5 natural tips from a doctor to relieve constipation
This is such a common problem and can mean anything from having your bowels opened less than three times a week, producing very hard, small or large stools, or needing to strain excessively. If you are young and don't have any other medical problems, it is unlikely that there is an underlying serious cause, but it can be a real problem to live with. Hopefully some of these tips may help you manage it:
What You'll Need
- foods rich with fibre
What You'll Do
- Get moving: exercise is proven to stimulate the movement of the bowel to help stool pass through your gut more quickly. Any type of exercise will do, it doesn't have to be anything too strenuous. But remember to leave sufficient time between a meal and exercising, as leaving less than an hour can create the opposite effect by diverting blood away from your gut at the critical time when it is trying to digest your food.
- if your constipation is also accompanied by bloating and stomach pains, it may be that you have irritable bowel syndrome (IBS). Often this is associated with diarrhoea but may people will have a constipation as their main symptom, however the two may alternate. If so, it may be worth thinking about a trial of the FODMAP diet. These are foods containing particular sugars which can make the symptoms of IBS worse. It is important to get the advice of a dietician before embarking on this though, as done incorrectly, it can lead to an excessively restricted diet causing additional problems.
- Think about the gut-mind connection: often symptoms of IBS and therefore constipation, are much worse when we are stressed. If this is the case with you, try some yoga. Not only will this help to relax you, but the twisting poses almost act as a massage for the bowel and so are great for stimulating the gut and getting it moving again.
- Drink more water: I could probably write this about any problem as it is so important to our general well being but for constipation sufferers this is even more true. You should be aiming for 2 litres a day.

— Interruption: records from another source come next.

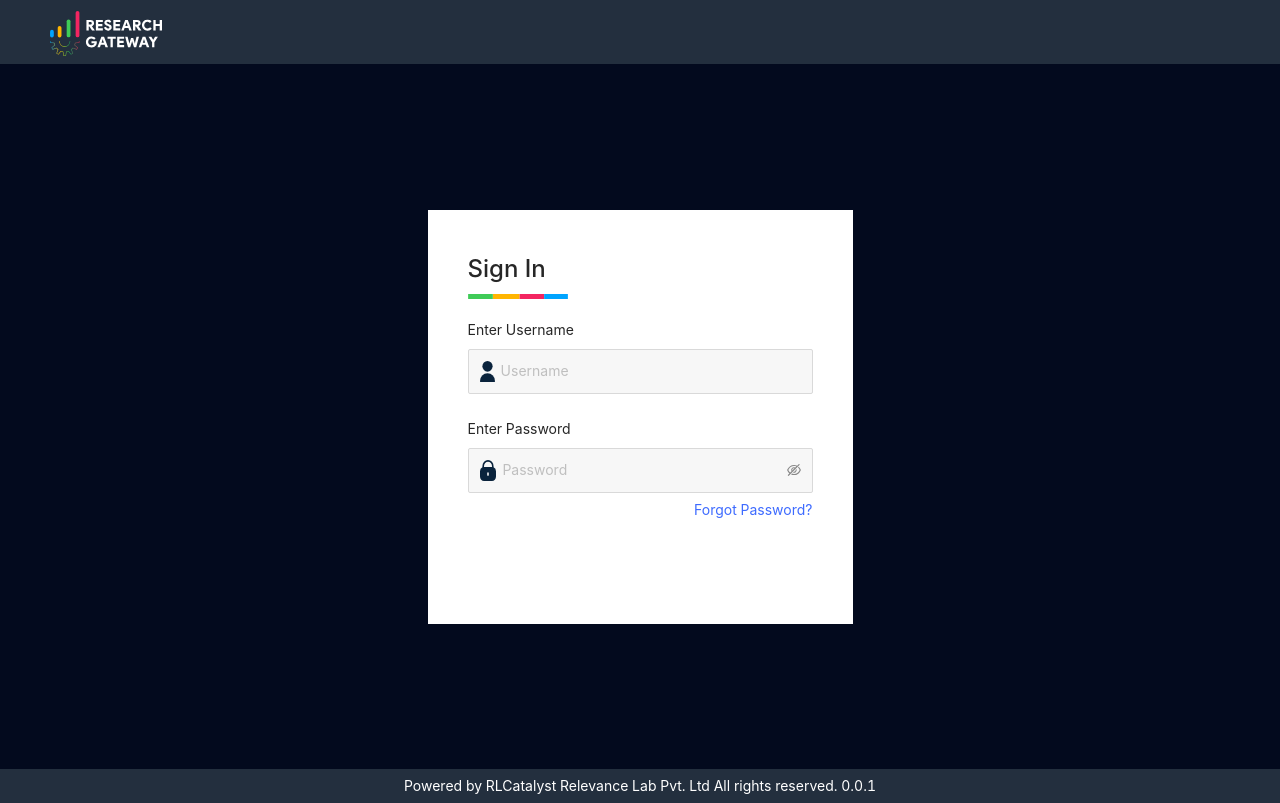
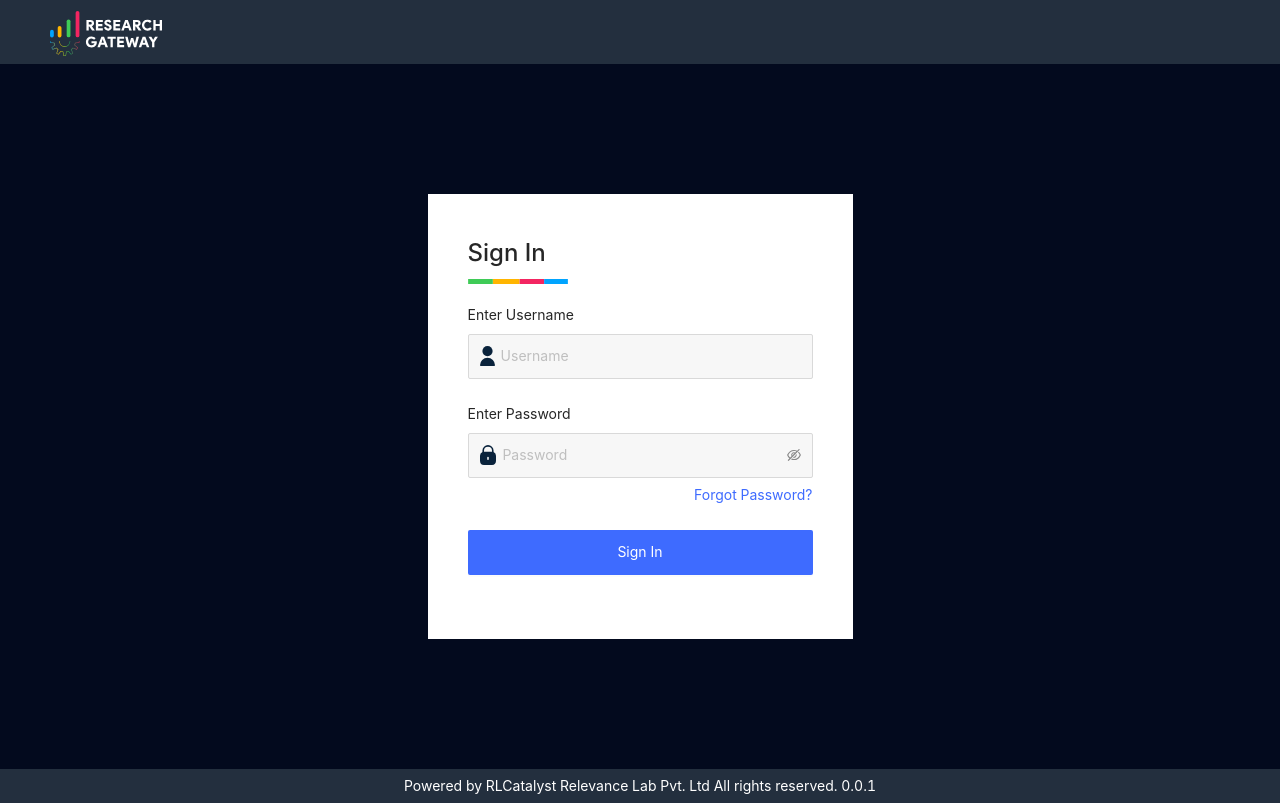
Before and after one commit to stechx1/research-gateway, a Next.js app: page /sign-in in a window 1280 px wide. Built offline with nearby package versions, Linux system fonts and the light colour scheme.

Commit message:
feat(sign-in): add button component

```diff
--- a/src/collections/SignInForm/SignInForm.jsx
+++ b/src/collections/SignInForm/SignInForm.jsx
@@ -7,6 +7,7 @@ import {
   StyledInputPassword,
   StyledLink,
 } from './elements';
+import Button from '../../components/Button/Button';
 
 const SignInForm = () => {
   return (
@@ -33,11 +34,12 @@ const SignInForm = () => {
               visible ? <EyeTwoTone /> : <EyeInvisibleOutlined />
             }
           />
-          <div style={{ textAlign: 'right', marginTop: '6px' }}>
+          <div style={{ textAlign: 'right', marginTop: '6px', marginBottom: "24px" }}>
             <StyledLink onClick={() => console.log('Forgot Password')}>
               Forgot Password?
             </StyledLink>
           </div>
+          <Button>Sign In</Button>
         </Form.Item>
       </Form>
     </StyledFormContainer>
--- a/src/collections/SignInForm/elements.jsx
+++ b/src/collections/SignInForm/elements.jsx
@@ -2,7 +2,7 @@ import { Input } from 'antd';
 import styled from 'styled-components';
 
 export const StyledFormContainer = styled.div`
-  height: 414px;
+  /* height: 414px; */
   width: 425px;
   background: #fff;
   display: flex;
--- /dev/null
+++ b/src/components/Button/Button.jsx
@@ -0,0 +1,8 @@
+import React from 'react';
+import { StyledButton } from './elements';
+
+const Button = (props) => {
+  return <StyledButton {...props} />;
+};
+
+export default Button;
--- /dev/null
+++ b/src/components/Button/elements.jsx
@@ -0,0 +1,16 @@
+import { Button } from 'antd';
+import styled from 'styled-components';
+
+export const StyledButton = styled(Button)`
+  background: #3e6bff;
+  border: none;
+  color: #fff;
+  height: 45px;
+  width: 100%;
+
+  &:hover{
+    background: #3155CC;
+    border: none;
+    color: #fff;
+  }
+`;
--- /dev/null
+++ b/src/components/Button/index.js
@@ -0,0 +1 @@
+export * from "./Button";
```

- Think about your fibre intake: eating more fibre found in fruit and vegetables, increases the bulk of your stool, therefore making it easier to pass. However, be careful with this. Firstly, fibre acts to draw more water into the stool, but this will only work if you are drinking a sufficient amount of water. If you increase your fibre intake without also increasing your water intake, it could actually make your symptoms worse. Secondly, if you do think you have constipation as part of IBS, then certain fruits and vegetables are FODMAP containing foods, and so whilst you may thing that you are doing everything to improve you symptoms by eating more healthily, you may inadvertently be making the symptoms worse. Confusing I know, but if you think you have got IBS, it is best to seek advice from a FODMAP trained dietician.